One snippet is of a dream I had the month previous to my father’s death. I don’t recall exactly when the memory of the dream came to me, it might have been later that summer, but what I realized after the fact was that every detail of that dream came to pass in real life. The funeral home. My aunts. The street where the funeral home was located. I don’t know that I believe in prophetic dreams, but that dream foretold my father’s death and the events that would surround it. Later, my mother would tell of how, in the days preceding his death, my father told her he was having dreams of his own deceased mother, and he cried talking about her.
More snippets. Of painting rooms in our house in the weeks following my father’s death. I don’t know why this took on such importance, but repainting the dining room somehow became a priority. And then, in all the tumult, plans that Sheila and I had to attend the Woodstock Festival in August fell by the wayside, and when it finally happened, on August 15, 16, 17 and 18, I was driving with my family to bring my sister back to Illinois. I heard about the festival, with feelings of regret for having missed being there, on the car radio, and then later saw images of it on television as that historic gathering, for those days, became the second largest city in New York State.
Now it’s getting light out, fifty years later, on July 27, 2019. My father would be 106 had he lived, but of course, given his condition, even if he survived that day he probably would not be here today. My mother died 14 years ago this summer, 10 days before her 90th birthday. And today I review the snippets of a day, an event, a time that marked the beginning of the rest of my life.
Dad, I miss you.
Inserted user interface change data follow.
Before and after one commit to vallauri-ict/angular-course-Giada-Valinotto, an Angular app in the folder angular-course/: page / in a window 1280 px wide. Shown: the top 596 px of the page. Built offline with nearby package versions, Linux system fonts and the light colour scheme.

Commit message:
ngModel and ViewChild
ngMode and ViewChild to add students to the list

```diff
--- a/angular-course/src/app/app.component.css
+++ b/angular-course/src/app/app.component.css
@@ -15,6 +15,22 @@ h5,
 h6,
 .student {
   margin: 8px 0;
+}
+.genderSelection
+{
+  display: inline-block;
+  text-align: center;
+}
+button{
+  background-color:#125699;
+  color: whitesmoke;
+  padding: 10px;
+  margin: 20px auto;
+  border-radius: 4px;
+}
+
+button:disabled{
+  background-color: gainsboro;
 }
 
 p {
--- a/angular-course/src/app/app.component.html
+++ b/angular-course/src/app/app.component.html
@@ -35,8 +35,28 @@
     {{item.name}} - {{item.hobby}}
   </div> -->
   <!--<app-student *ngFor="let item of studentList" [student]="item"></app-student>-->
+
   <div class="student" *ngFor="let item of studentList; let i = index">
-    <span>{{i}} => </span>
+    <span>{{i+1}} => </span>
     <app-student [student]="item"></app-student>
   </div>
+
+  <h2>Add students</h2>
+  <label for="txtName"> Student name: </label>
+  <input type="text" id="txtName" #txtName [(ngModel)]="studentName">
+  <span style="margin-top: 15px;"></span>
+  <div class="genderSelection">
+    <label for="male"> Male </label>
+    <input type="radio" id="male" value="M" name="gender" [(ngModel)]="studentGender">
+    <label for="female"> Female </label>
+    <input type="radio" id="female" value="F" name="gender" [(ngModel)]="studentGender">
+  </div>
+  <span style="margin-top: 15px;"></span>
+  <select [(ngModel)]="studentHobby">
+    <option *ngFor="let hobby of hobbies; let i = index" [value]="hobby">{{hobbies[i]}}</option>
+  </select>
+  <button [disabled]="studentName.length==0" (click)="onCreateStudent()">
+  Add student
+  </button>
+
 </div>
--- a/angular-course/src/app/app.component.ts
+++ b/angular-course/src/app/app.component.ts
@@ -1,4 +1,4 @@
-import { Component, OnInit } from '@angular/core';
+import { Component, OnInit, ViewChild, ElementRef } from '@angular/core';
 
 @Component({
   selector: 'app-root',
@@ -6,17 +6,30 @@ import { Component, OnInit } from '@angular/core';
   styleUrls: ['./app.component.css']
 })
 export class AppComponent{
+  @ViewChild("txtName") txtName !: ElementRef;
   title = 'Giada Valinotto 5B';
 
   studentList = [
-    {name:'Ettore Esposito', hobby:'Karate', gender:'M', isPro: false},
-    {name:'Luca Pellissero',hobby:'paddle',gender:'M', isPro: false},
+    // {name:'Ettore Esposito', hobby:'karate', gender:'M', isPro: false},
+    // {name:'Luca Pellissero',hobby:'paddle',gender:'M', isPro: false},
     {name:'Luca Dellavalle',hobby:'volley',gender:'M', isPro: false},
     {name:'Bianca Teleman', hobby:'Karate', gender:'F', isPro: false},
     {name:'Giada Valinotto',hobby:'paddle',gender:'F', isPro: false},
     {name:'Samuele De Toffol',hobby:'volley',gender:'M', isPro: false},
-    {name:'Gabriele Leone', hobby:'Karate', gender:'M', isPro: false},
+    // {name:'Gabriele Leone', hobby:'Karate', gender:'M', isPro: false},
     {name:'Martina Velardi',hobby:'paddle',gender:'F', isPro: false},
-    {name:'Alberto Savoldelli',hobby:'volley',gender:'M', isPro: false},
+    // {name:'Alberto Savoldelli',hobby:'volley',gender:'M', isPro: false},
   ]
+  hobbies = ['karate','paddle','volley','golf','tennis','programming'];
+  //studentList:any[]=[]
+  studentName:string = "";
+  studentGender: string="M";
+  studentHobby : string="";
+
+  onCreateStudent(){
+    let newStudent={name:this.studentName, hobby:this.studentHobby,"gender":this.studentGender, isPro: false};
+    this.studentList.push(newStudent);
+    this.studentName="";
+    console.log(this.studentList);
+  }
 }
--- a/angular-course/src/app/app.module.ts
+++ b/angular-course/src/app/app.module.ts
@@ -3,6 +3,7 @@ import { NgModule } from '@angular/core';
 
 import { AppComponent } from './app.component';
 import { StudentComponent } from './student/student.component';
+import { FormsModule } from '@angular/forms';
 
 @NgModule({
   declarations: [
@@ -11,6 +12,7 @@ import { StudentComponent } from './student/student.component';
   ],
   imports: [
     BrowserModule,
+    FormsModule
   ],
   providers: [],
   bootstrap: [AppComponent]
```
And more, I miss the times you never got to live.
The featured image is a photo of my father and mother on their honeymoon to Bermuda in 1939. I found it somewhere among family memorabilia.